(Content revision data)

*****

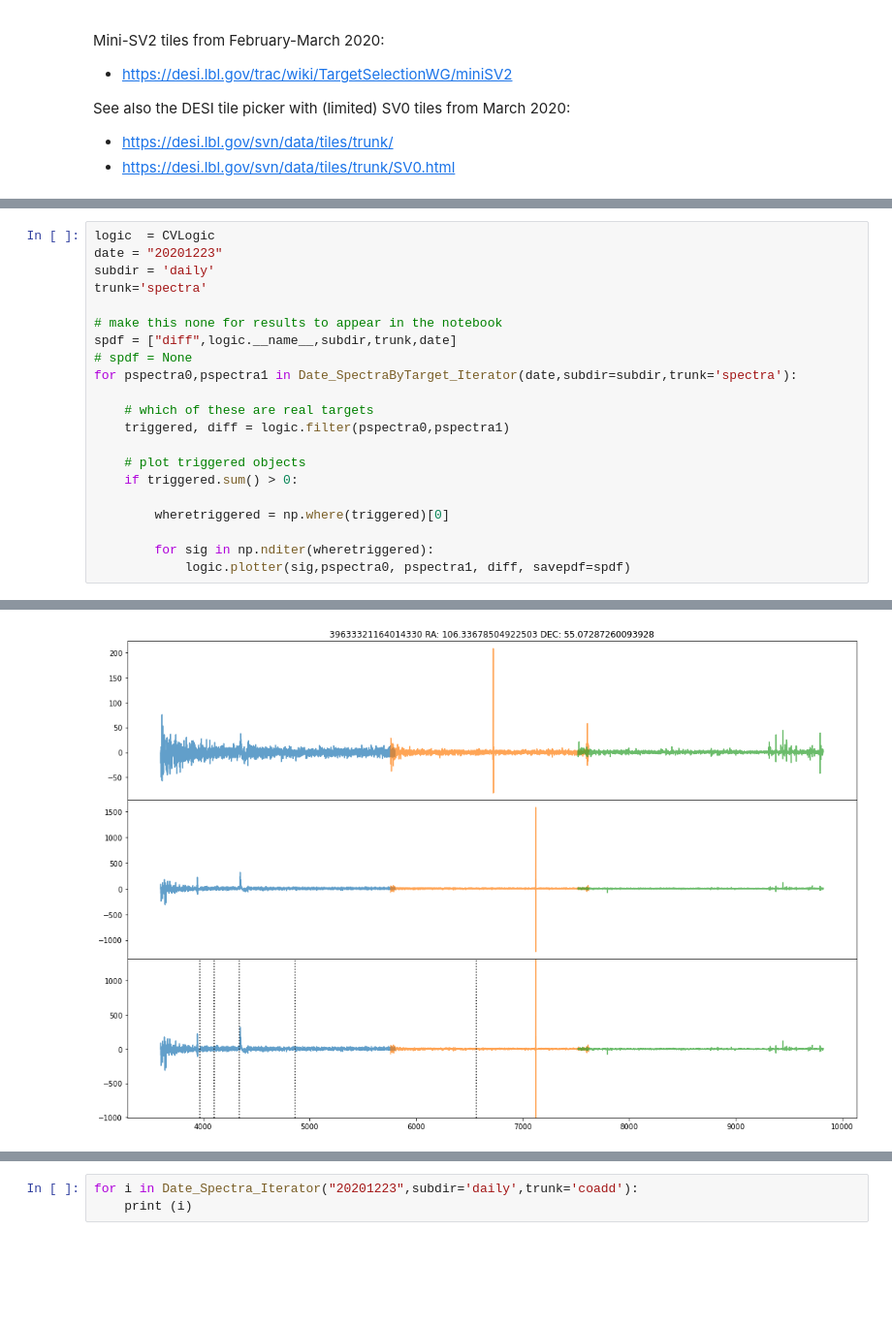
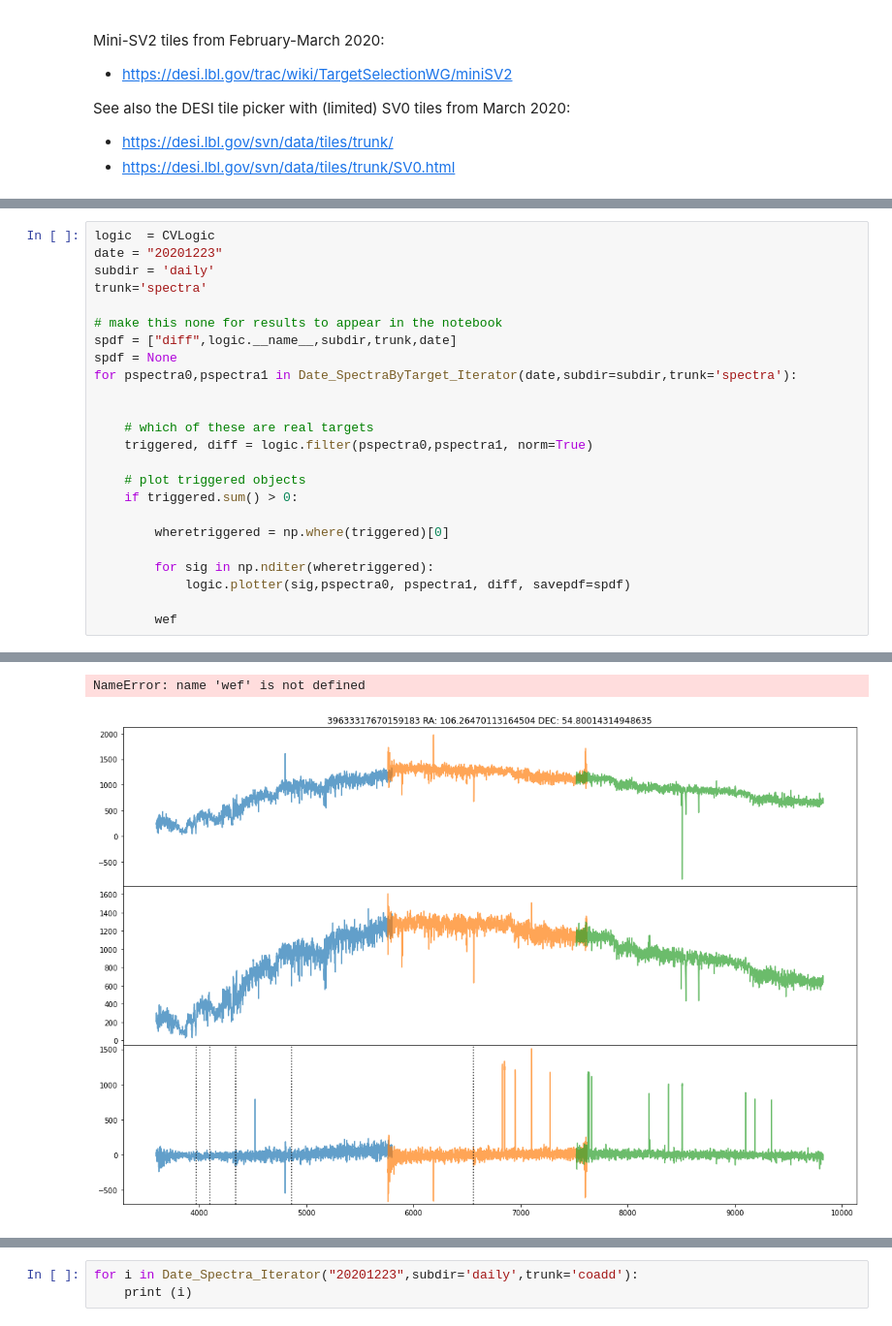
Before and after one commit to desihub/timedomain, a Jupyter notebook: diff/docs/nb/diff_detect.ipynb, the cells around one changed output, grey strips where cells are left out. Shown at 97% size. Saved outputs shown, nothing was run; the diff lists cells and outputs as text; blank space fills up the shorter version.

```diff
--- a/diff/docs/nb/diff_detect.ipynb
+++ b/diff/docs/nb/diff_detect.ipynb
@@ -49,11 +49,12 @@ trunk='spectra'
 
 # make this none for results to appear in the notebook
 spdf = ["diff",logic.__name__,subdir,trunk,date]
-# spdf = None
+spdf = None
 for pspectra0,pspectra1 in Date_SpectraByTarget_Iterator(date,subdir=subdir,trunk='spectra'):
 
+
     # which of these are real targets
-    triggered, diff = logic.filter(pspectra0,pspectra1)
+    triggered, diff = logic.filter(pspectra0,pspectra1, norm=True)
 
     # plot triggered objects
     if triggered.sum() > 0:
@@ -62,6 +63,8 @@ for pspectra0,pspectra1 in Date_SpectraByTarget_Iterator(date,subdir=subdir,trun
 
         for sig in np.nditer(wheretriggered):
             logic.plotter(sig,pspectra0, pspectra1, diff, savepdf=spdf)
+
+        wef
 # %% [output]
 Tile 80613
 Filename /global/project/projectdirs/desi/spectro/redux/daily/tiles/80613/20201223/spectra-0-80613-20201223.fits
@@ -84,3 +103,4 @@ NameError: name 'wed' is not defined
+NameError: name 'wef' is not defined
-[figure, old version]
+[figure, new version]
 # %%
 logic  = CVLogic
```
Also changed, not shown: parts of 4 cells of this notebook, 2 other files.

*****

* _INSTRUCTIONS FOR THE TASK_:
Leave the pictures aside and give every entry above again word for word.

* _YOUR RESPONSE_:
Before and after one commit to desihub/timedomain, a Jupyter notebook: diff/docs/nb/diff_detect.ipynb, the cells around one changed output, grey strips where cells are left out. Shown at 97% size. Saved outputs shown, nothing was run; the diff lists cells and outputs as text; blank space fills up the shorter version.

```diff
--- a/diff/docs/nb/diff_detect.ipynb
+++ b/diff/docs/nb/diff_detect.ipynb
@@ -49,11 +49,12 @@ trunk='spectra'
 
 # make this none for results to appear in the notebook
 spdf = ["diff",logic.__name__,subdir,trunk,date]
-# spdf = None
+spdf = None
 for pspectra0,pspectra1 in Date_SpectraByTarget_Iterator(date,subdir=subdir,trunk='spectra'):
 
+
     # which of these are real targets
-    triggered, diff = logic.filter(pspectra0,pspectra1)
+    triggered, diff = logic.filter(pspectra0,pspectra1, norm=True)
 
     # plot triggered objects
     if triggered.sum() > 0:
@@ -62,6 +63,8 @@ for pspectra0,pspectra1 in Date_SpectraByTarget_Iterator(date,subdir=subdir,trun
 
         for sig in np.nditer(wheretriggered):
             logic.plotter(sig,pspectra0, pspectra1, diff, savepdf=spdf)
+
+        wef
 # %% [output]
 Tile 80613
 Filename /global/project/projectdirs/desi/spectro/redux/daily/tiles/80613/20201223/spectra-0-80613-20201223.fits
@@ -84,3 +103,4 @@ NameError: name 'wed' is not defined
+NameError: name 'wef' is not defined
-[figure, old version]
+[figure, new version]
 # %%
 logic  = CVLogic
```
Also changed, not shown: parts of 4 cells of this notebook, 2 other files.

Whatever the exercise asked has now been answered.